- [Action item]: Print each record below word for word.

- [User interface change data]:
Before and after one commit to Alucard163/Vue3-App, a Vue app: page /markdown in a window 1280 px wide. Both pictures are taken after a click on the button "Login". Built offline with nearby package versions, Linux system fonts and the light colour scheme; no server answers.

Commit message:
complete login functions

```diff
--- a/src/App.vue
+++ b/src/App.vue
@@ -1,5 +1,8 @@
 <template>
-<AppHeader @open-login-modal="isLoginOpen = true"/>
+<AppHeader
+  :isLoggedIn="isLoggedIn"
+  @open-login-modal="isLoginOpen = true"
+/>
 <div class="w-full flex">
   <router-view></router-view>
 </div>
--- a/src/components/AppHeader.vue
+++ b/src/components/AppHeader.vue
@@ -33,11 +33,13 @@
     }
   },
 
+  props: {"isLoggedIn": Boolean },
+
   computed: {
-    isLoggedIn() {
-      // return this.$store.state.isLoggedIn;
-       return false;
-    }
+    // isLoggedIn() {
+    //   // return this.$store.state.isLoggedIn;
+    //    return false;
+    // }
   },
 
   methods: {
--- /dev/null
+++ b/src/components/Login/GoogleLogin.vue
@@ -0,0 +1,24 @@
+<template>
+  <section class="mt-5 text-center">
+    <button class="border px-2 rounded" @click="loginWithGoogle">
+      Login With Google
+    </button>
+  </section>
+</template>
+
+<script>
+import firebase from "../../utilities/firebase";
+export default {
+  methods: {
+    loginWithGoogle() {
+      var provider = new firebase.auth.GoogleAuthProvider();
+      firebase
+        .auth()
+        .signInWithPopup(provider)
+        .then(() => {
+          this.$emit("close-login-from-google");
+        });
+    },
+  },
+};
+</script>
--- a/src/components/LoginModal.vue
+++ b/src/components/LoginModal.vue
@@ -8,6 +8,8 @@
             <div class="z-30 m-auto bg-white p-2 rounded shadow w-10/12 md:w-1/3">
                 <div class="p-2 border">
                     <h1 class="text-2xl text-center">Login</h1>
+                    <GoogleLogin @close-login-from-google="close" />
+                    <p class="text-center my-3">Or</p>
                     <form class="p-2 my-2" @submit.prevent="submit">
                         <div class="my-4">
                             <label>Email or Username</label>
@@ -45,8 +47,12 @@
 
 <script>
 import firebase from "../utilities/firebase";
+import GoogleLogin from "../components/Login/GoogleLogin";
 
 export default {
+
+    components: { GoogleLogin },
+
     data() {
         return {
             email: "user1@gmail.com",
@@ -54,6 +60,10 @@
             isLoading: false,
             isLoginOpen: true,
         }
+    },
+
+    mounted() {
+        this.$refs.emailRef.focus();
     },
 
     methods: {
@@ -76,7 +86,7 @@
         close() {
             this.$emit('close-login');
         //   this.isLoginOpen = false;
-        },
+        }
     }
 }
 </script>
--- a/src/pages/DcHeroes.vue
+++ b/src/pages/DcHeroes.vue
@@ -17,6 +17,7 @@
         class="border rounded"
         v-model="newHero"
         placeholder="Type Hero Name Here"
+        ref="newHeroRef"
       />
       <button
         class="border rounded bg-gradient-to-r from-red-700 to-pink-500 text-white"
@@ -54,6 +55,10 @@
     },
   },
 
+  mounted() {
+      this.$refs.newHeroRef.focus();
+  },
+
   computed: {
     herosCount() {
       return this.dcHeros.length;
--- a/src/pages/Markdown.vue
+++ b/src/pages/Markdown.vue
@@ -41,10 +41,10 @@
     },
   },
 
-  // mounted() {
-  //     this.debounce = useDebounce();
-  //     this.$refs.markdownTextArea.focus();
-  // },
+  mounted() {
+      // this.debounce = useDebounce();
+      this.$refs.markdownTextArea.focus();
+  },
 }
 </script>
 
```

- [Answer to the problem]:
Before and after one commit to Alucard163/Vue3-App, a Vue app: page /markdown in a window 1280 px wide. Both pictures are taken after a click on the button "Login". Built offline with nearby package versions, Linux system fonts and the light colour scheme; no server answers.

Commit message:
complete login functions

```diff
--- a/src/App.vue
+++ b/src/App.vue
@@ -1,5 +1,8 @@
 <template>
-<AppHeader @open-login-modal="isLoginOpen = true"/>
+<AppHeader
+  :isLoggedIn="isLoggedIn"
+  @open-login-modal="isLoginOpen = true"
+/>
 <div class="w-full flex">
   <router-view></router-view>
 </div>
--- a/src/components/AppHeader.vue
+++ b/src/components/AppHeader.vue
@@ -33,11 +33,13 @@
     }
   },
 
+  props: {"isLoggedIn": Boolean },
+
   computed: {
-    isLoggedIn() {
-      // return this.$store.state.isLoggedIn;
-       return false;
-    }
+    // isLoggedIn() {
+    //   // return this.$store.state.isLoggedIn;
+    //    return false;
+    // }
   },
 
   methods: {
--- /dev/null
+++ b/src/components/Login/GoogleLogin.vue
@@ -0,0 +1,24 @@
+<template>
+  <section class="mt-5 text-center">
+    <button class="border px-2 rounded" @click="loginWithGoogle">
+      Login With Google
+    </button>
+  </section>
+</template>
+
+<script>
+import firebase from "../../utilities/firebase";
+export default {
+  methods: {
+    loginWithGoogle() {
+      var provider = new firebase.auth.GoogleAuthProvider();
+      firebase
+        .auth()
+        .signInWithPopup(provider)
+        .then(() => {
+          this.$emit("close-login-from-google");
+        });
+    },
+  },
+};
+</script>
--- a/src/components/LoginModal.vue
+++ b/src/components/LoginModal.vue
@@ -8,6 +8,8 @@
             <div class="z-30 m-auto bg-white p-2 rounded shadow w-10/12 md:w-1/3">
                 <div class="p-2 border">
                     <h1 class="text-2xl text-center">Login</h1>
+                    <GoogleLogin @close-login-from-google="close" />
+                    <p class="text-center my-3">Or</p>
                     <form class="p-2 my-2" @submit.prevent="submit">
                         <div class="my-4">
                             <label>Email or Username</label>
@@ -45,8 +47,12 @@
 
 <script>
 import firebase from "../utilities/firebase";
+import GoogleLogin from "../components/Login/GoogleLogin";
 
 export default {
+
+    components: { GoogleLogin },
+
     data() {
         return {
             email: "user1@gmail.com",
@@ -54,6 +60,10 @@
             isLoading: false,
             isLoginOpen: true,
         }
+    },
+
+    mounted() {
+        this.$refs.emailRef.focus();
     },
 
     methods: {
@@ -76,7 +86,7 @@
         close() {
             this.$emit('close-login');
         //   this.isLoginOpen = false;
-        },
+        }
     }
 }
 </script>
--- a/src/pages/DcHeroes.vue
+++ b/src/pages/DcHeroes.vue
@@ -17,6 +17,7 @@
         class="border rounded"
         v-model="newHero"
         placeholder="Type Hero Name Here"
+        ref="newHeroRef"
       />
       <button
         class="border rounded bg-gradient-to-r from-red-700 to-pink-500 text-white"
@@ -54,6 +55,10 @@
     },
   },
 
+  mounted() {
+      this.$refs.newHeroRef.focus();
+  },
+
   computed: {
     herosCount() {
       return this.dcHeros.length;
--- a/src/pages/Markdown.vue
+++ b/src/pages/Markdown.vue
@@ -41,10 +41,10 @@
     },
   },
 
-  // mounted() {
-  //     this.debounce = useDebounce();
-  //     this.$refs.markdownTextArea.focus();
-  // },
+  mounted() {
+      // this.debounce = useDebounce();
+      this.$refs.markdownTextArea.focus();
+  },
 }
 </script>
 
```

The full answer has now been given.